--- START ---

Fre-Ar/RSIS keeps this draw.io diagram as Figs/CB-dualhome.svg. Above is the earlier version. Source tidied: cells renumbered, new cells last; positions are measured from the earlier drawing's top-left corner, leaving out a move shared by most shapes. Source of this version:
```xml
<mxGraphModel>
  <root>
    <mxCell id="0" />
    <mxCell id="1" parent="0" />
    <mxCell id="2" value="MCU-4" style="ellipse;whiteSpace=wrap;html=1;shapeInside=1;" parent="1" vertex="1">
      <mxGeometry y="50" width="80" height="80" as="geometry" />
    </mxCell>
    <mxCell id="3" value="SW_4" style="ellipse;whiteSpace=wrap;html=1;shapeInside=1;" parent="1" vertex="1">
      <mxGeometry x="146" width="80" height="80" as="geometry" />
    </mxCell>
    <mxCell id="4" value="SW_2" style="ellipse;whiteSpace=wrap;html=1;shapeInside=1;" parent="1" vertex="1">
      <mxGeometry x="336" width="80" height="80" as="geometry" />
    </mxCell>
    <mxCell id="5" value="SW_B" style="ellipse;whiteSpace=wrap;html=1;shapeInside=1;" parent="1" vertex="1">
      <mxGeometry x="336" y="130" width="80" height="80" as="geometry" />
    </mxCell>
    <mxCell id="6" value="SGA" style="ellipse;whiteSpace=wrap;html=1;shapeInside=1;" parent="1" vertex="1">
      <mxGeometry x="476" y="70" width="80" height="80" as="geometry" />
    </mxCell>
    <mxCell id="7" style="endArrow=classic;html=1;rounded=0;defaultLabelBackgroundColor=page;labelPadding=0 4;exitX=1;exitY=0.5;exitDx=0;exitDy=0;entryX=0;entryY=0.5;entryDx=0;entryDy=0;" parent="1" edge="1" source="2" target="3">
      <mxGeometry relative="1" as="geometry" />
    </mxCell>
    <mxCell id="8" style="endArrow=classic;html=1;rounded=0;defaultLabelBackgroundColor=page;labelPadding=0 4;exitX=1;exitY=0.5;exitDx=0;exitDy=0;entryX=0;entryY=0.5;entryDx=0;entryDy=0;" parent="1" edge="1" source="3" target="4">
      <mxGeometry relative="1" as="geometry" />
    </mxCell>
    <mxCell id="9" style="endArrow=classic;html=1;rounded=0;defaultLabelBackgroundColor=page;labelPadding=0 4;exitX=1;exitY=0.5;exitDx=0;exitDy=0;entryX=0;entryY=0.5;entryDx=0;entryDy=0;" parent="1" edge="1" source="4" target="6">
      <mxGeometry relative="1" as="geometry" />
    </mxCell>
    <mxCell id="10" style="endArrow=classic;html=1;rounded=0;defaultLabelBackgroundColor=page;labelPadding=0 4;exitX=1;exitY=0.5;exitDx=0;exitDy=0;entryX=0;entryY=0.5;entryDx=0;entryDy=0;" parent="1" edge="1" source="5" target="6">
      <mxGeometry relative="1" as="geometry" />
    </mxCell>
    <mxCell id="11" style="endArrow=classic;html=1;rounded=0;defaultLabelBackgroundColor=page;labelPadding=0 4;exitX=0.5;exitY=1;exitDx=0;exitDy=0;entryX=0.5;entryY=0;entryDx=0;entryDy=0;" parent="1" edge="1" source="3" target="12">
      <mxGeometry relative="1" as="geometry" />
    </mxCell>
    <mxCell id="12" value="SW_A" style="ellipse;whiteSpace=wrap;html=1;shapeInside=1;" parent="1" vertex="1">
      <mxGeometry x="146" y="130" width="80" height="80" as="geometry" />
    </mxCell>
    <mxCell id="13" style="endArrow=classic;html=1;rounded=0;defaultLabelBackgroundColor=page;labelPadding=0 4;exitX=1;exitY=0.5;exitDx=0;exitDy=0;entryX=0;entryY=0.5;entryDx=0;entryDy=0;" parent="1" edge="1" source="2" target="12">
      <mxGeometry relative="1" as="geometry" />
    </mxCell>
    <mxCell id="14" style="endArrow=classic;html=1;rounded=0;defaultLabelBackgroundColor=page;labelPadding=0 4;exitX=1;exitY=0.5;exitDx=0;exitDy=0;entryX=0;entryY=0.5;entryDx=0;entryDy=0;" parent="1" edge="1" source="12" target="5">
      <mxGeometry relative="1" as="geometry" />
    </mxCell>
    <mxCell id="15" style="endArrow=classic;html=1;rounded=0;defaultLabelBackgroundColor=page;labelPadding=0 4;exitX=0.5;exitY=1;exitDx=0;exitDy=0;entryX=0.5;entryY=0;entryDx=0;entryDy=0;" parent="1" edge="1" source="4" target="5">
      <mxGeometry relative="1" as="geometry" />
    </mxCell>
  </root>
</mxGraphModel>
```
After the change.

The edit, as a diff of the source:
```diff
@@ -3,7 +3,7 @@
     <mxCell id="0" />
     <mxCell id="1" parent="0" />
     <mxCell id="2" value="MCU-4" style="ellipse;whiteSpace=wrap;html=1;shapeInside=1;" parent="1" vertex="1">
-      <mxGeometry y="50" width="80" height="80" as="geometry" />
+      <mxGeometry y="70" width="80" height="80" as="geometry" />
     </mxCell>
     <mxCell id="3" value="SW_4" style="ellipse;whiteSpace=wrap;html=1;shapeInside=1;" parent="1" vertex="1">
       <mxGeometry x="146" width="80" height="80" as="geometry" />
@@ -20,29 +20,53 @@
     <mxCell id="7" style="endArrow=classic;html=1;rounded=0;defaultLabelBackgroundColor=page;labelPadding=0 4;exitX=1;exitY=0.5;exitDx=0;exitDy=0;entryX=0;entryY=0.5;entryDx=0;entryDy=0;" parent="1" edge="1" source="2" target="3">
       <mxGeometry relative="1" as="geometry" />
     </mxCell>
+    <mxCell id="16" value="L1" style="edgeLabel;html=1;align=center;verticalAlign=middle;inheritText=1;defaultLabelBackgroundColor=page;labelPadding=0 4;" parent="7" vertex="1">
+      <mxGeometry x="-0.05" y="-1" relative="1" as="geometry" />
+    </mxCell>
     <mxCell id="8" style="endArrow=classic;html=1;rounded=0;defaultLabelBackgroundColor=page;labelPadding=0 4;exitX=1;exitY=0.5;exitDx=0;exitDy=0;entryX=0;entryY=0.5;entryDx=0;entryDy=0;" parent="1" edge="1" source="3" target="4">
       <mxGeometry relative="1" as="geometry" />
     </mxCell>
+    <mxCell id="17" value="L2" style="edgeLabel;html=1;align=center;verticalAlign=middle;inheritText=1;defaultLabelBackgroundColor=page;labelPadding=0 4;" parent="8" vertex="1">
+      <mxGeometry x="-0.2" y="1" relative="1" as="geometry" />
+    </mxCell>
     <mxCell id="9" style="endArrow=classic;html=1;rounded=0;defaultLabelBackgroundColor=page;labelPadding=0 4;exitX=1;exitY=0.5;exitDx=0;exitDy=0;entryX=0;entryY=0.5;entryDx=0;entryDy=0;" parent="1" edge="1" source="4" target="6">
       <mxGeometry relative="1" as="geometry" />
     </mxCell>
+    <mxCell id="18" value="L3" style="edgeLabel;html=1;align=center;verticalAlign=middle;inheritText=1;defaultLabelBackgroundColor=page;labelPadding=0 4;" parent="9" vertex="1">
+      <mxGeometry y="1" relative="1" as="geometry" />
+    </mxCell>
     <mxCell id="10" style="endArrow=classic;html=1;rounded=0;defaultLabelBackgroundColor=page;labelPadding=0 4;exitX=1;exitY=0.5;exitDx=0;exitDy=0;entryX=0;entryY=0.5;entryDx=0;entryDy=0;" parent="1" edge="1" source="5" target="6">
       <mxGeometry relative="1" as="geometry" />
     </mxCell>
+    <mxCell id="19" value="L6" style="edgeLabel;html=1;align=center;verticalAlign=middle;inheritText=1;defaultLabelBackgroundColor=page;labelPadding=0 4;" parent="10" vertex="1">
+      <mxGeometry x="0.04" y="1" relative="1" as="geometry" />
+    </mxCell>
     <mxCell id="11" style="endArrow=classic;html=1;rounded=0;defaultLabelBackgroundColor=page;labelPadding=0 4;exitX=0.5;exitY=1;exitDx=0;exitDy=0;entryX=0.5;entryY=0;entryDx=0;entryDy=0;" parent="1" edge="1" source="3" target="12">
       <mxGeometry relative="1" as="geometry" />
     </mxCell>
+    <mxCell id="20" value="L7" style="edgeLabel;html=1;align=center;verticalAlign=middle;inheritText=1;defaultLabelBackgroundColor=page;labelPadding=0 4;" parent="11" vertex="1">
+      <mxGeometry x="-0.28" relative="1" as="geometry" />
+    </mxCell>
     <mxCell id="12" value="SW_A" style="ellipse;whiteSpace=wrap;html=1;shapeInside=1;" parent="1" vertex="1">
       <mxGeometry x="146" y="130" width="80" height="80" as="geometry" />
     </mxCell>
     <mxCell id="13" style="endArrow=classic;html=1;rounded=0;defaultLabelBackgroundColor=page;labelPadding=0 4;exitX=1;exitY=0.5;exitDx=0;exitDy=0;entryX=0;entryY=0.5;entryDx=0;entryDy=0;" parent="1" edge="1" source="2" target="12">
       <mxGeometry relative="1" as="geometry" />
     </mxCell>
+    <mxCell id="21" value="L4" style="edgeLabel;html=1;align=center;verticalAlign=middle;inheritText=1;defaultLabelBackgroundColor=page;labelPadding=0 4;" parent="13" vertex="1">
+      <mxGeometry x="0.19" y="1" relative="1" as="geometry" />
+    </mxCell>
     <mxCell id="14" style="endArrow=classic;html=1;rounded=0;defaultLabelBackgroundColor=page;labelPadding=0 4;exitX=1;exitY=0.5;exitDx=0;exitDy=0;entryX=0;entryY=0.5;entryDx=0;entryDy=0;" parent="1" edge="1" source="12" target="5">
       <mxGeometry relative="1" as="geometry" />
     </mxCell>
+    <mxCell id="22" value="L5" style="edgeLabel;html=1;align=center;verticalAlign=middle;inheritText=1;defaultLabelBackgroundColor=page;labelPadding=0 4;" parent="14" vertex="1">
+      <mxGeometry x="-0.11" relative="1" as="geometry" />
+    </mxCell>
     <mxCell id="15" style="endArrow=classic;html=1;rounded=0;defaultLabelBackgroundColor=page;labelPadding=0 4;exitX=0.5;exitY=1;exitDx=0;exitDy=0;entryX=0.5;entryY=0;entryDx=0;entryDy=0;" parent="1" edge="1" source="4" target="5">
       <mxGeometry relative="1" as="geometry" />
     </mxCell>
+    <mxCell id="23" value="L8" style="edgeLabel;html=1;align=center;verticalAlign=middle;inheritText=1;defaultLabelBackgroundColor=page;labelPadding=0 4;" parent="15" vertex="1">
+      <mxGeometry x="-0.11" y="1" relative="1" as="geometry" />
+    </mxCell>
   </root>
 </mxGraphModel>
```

--- END ---

Task goal: Looking at the records above, which lines contain "mxGraphModel"? Copy those lines.

Task result:
<mxGraphModel>
</mxGraphModel>
 </mxGraphModel>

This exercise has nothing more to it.